_What you need to do:_
For the word "interactive", return each line of the data in which it occurs.

------ Exercise material ------

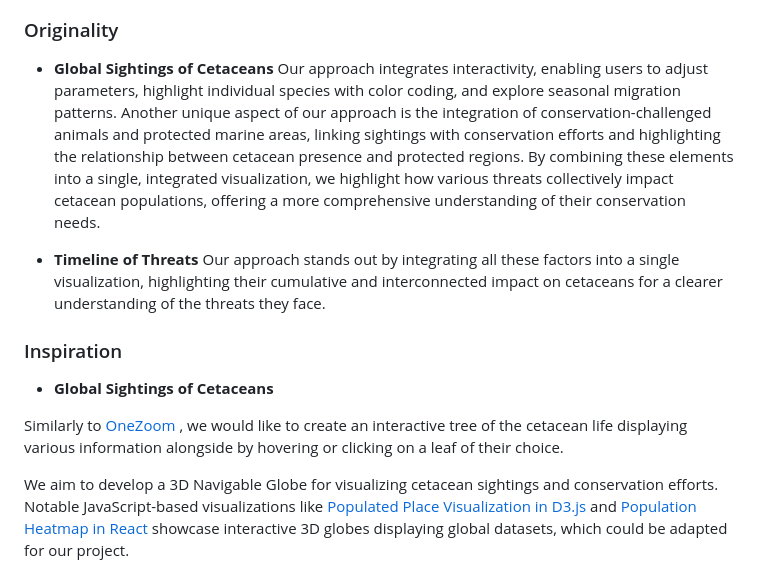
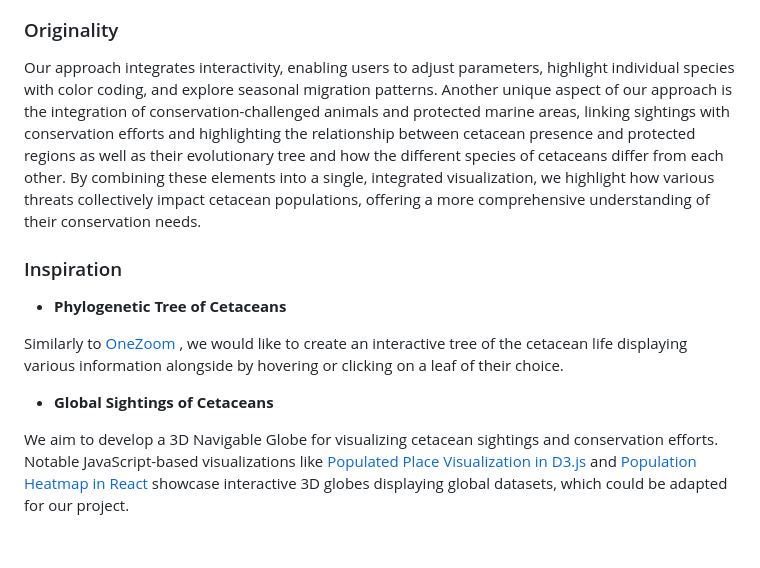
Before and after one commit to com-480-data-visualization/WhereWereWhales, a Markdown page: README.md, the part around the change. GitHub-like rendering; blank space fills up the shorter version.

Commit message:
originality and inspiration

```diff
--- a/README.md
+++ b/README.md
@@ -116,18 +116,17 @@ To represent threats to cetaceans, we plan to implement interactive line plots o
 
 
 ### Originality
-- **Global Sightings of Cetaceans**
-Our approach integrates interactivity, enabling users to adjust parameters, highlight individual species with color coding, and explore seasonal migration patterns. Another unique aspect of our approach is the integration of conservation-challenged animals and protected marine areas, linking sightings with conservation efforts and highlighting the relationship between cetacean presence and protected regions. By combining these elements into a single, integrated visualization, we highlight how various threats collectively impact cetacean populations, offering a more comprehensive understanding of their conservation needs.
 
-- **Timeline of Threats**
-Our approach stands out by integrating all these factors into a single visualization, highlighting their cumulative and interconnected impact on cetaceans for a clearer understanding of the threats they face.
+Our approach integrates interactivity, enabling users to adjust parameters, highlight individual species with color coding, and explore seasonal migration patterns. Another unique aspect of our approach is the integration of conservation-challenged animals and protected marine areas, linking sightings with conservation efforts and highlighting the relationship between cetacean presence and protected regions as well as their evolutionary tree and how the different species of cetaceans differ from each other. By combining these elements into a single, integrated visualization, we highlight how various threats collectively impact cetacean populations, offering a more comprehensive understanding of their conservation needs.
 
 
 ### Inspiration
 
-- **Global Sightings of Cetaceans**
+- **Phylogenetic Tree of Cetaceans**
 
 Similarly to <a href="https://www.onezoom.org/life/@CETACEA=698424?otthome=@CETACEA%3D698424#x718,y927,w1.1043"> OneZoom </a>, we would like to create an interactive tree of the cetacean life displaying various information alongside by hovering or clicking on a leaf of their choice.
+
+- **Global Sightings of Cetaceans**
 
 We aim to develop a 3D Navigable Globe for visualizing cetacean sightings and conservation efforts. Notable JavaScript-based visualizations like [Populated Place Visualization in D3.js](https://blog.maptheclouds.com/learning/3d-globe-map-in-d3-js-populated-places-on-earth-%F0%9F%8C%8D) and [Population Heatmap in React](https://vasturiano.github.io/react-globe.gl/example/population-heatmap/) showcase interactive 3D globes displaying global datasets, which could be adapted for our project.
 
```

------

_Exercise answer:_
@@ -116,18 +116,17 @@ To represent threats to cetaceans, we plan to implement interactive line plots o
 Similarly to <a href="https://www.onezoom.org/life/@CETACEA=698424?otthome=@CETACEA%3D698424#x718,y927,w1.1043"> OneZoom </a>, we would like to create an interactive tree of the cetacean life displaying various information alongside by hovering or clicking on a leaf of their choice.
 We aim to develop a 3D Navigable Globe for visualizing cetacean sightings and conservation efforts. Notable JavaScript-based visualizations like [Populated Place Visualization in D3.js](https://blog.maptheclouds.com/learning/3d-globe-map-in-d3-js-populated-places-on-earth-%F0%9F%8C%8D) and [Population Heatmap in React](https://vasturiano.github.io/react-globe.gl/example/population-heatmap/) showcase interactive 3D globes displaying global datasets, which could be adapted for our project.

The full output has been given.